Creating a brand design is rather easy, especially if you happen to be the creative type of person. However, it takes more than just creativity to successfully create a design for a particular brand that will stand the test of time and make people remember with fondness how it was to make use of the product.
What’s the Goal?
In creating a brand design, one important goal that you should try to achieve is to give the product a unique persona. When a product takes on a particular persona, it gets to assume a human character, and this makes it interesting. It creates a certain attraction in people, encouraging them to learn more about the product as if this is a real-life person.
Using a persona as a tool in brand development can also initiate discussion in the market. By nature, people love talking about others especially when it comes to the uniqueness or oddity of a person. The same thing applies if you opt to create in a given product a persona in your effort to give it an innovative brand design.
Some people may see personas as simply the logo that a product gets to assume. In many ways, this is accurate since logos are the visual representations of various brands. Still, if you want to be creative when going about the process of creating brand logos, settling for personas is a better option.
Apart from a persona, the name that you put into the product is one other factor that can spell success in your product design endeavors. This is where you have to do a lot of research as you need to either create or choose a name for the product that best represents the company which produces it. At the same time, it has to be something that is not only eye-catching, but can be remembered quite easily.
Trying to find the perfect name that will complement the product logo can both be fun and disappointing. If a company has commissioned you for a freelance work in creating a brand design for one of its upcoming products, you will need to consider working with the in-house marketing team especially with regards to the product name. This is because your design has to be aligned with the strategy that the marketing team has prepared. In all likelihood, the team is more familiar with the standards that the company has set when it comes to marketing new products.
Devil is in the Details

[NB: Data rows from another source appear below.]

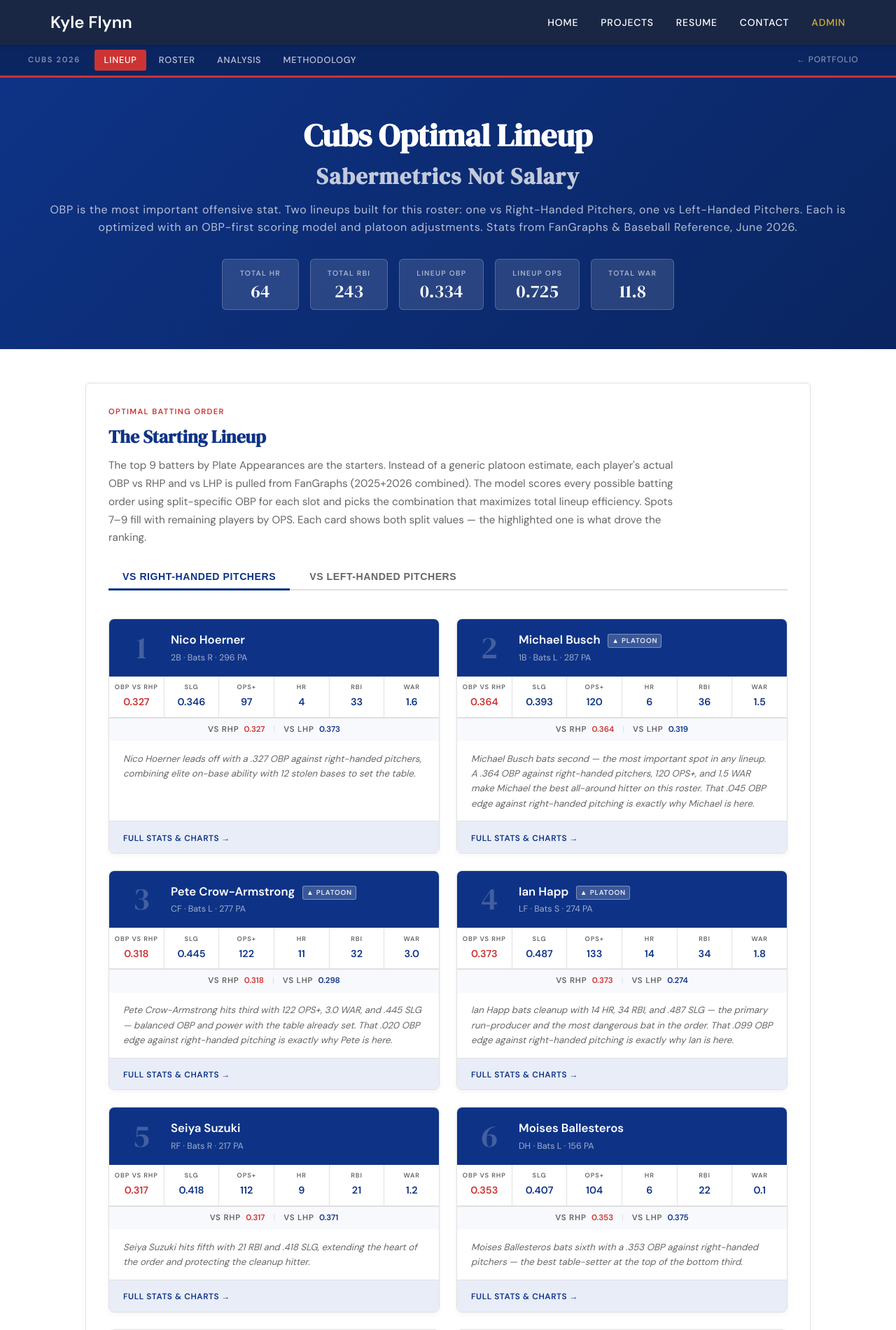
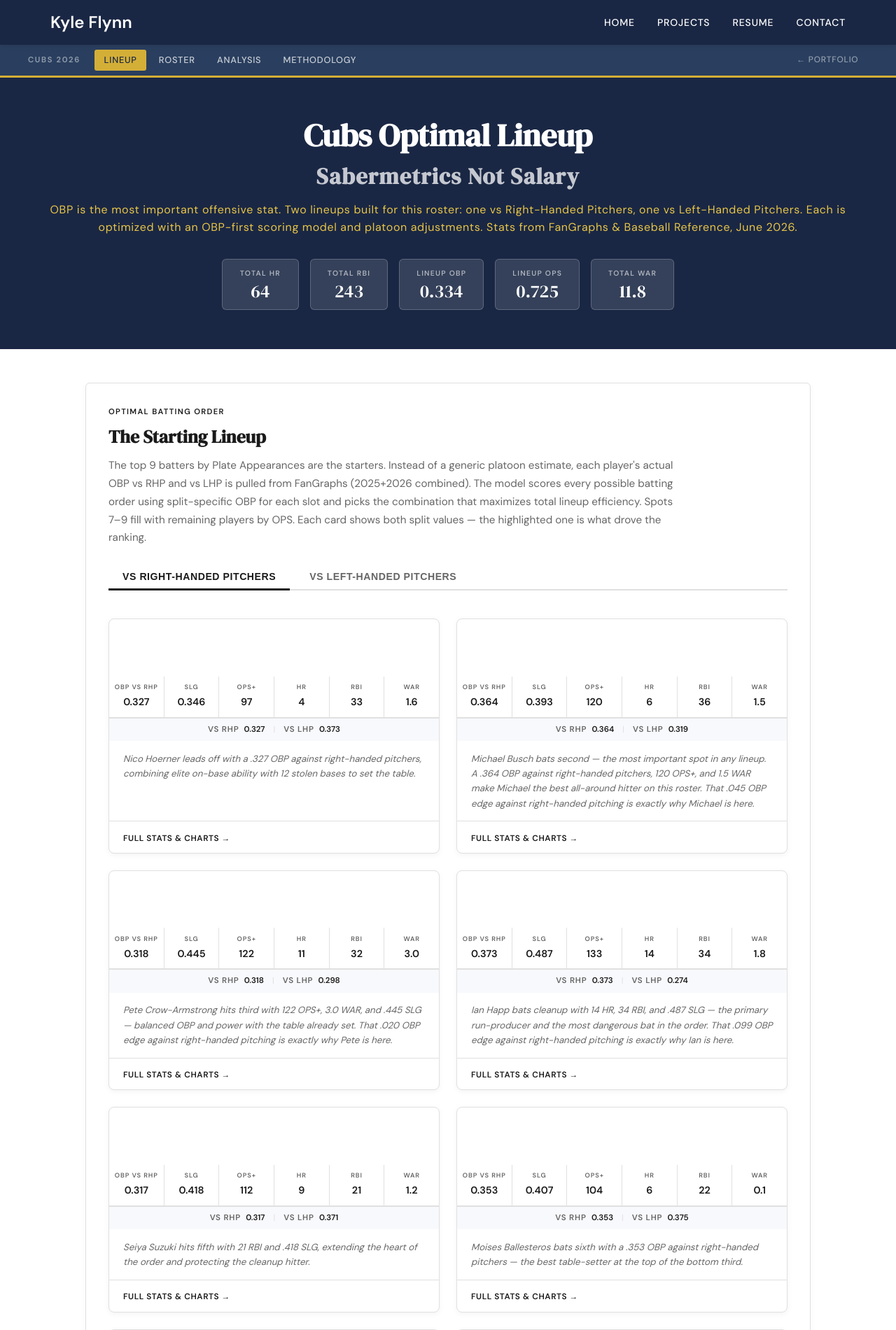
Before and after one commit to kylelflynn2/vsc-blog, a Flask app: page /projects/cubs-2026/ in a window 1280 px wide. Shown: the top 1901 px of the page at 70% size. Run offline with Flask 3, Linux system fonts and the light colour scheme.

Commit message:
Hide admin nav link, remove blog post images, restyle Cubs project to site theme
Co-Authored-By: Claude Sonnet 4.6 <noreply@anthropic.com>

```diff
--- a/cubs/templates/cubs/base.html
+++ b/cubs/templates/cubs/base.html
@@ -2,18 +2,10 @@
 
 {% block extra_styles %}
 <style>
-    :root {
-        --cubs-blue:      #0E3386;
-        --cubs-blue-dark: #0A2560;
-        --cubs-blue-mid:  #1a4a9e;
-        --cubs-red:       #CC3433;
-        --cubs-light:     #e8edf7;
-    }
-
     /* Cubs sub-navigation */
     .cubs-subnav {
-        background: var(--cubs-blue-dark);
-        border-bottom: 3px solid var(--cubs-red);
+        background: var(--navy-light);
+        border-bottom: 3px solid var(--gold);
         padding: 0 2rem;
     }
 
@@ -50,8 +42,8 @@
 
     .cubs-nav-link:hover,
     .cubs-nav-link.active {
-        background: var(--cubs-red);
-        color: #fff;
+        background: var(--gold);
+        color: var(--navy);
     }
 
     .cubs-nav-link.back {
@@ -67,7 +59,7 @@
 
     /* Section headers */
     .cubs-page-header {
-        background: linear-gradient(135deg, var(--cubs-blue) 0%, var(--cubs-blue-dark) 100%);
+        background: var(--navy);
         color: #fff;
         padding: 3.5rem 2rem;
         text-align: center;
@@ -81,7 +73,7 @@
     }
 
     .cubs-page-header .header-sub {
-        color: rgba(255,255,255,0.7);
+        color: var(--gold-light);
         font-size: 1rem;
         letter-spacing: 0.04em;
     }
@@ -127,7 +119,7 @@
         line-height: 1;
     }
 
-    /* Cubs-themed data table */
+    /* Data table */
     table.cubs-table {
         width: 100%;
         border-collapse: collapse;
@@ -135,7 +127,7 @@
     }
 
     table.cubs-table th {
-        background: var(--cubs-blue);
+        background: var(--navy);
         color: #fff;
         text-align: left;
         padding: 0.65rem 0.85rem;
@@ -149,7 +141,7 @@
     }
 
     table.cubs-table th:hover {
-        background: var(--cubs-blue-mid);
+        background: var(--navy-light);
     }
 
     table.cubs-table td {
@@ -159,7 +151,7 @@
     }
 
     table.cubs-table tr:hover td {
-        background: var(--cubs-light);
+        background: var(--cream);
     }
 
     table.cubs-table td.num {
@@ -168,7 +160,7 @@
     }
 
     table.cubs-table tr.in-lineup td {
-        background: var(--cubs-light);
+        background: var(--cream);
         font-weight: 600;
     }
 
@@ -183,7 +175,7 @@
 
     .cubs-card h2 {
         font-family: 'DM Serif Display', serif;
-        color: var(--cubs-blue);
+        color: var(--navy);
         font-size: 1.4rem;
         margin-bottom: 0.5rem;
     }
@@ -193,7 +185,7 @@
         font-weight: 700;
         letter-spacing: 0.12em;
         text-transform: uppercase;
-        color: var(--cubs-red);
+        color: var(--gold);
         display: block;
         margin-bottom: 0.4rem;
     }
--- a/templates/base.html
+++ b/templates/base.html
@@ -17,7 +17,6 @@
                 <li><a href="/blog" class="nav-link">Projects</a></li>
                 <li><a href="/resume" class="nav-link">Resume</a></li>
                 <li><a href="/connect" class="nav-link">Contact</a></li>
-                <li><a href="/admin" class="nav-link nav-admin">Admin</a></li>
             </ul>
         </div>
     </nav>
```
Also changed, not shown: templates/blog.html (+0 -29 lines).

Of course, this does not have to mean that you will need to sacrifice your creativity just to please others. There is such a thing as compromise, and in entering into such an agreement, you get to have a better idea on what the company that hired you really wants. The font, for example, that you decided to use in your brand design proposal may not be the type commonly used in the industry where your company belongs to. This new knowledge can prove to be personally useful in the future, especially if another firm from the same industry opts to hire you in designing a logo for them.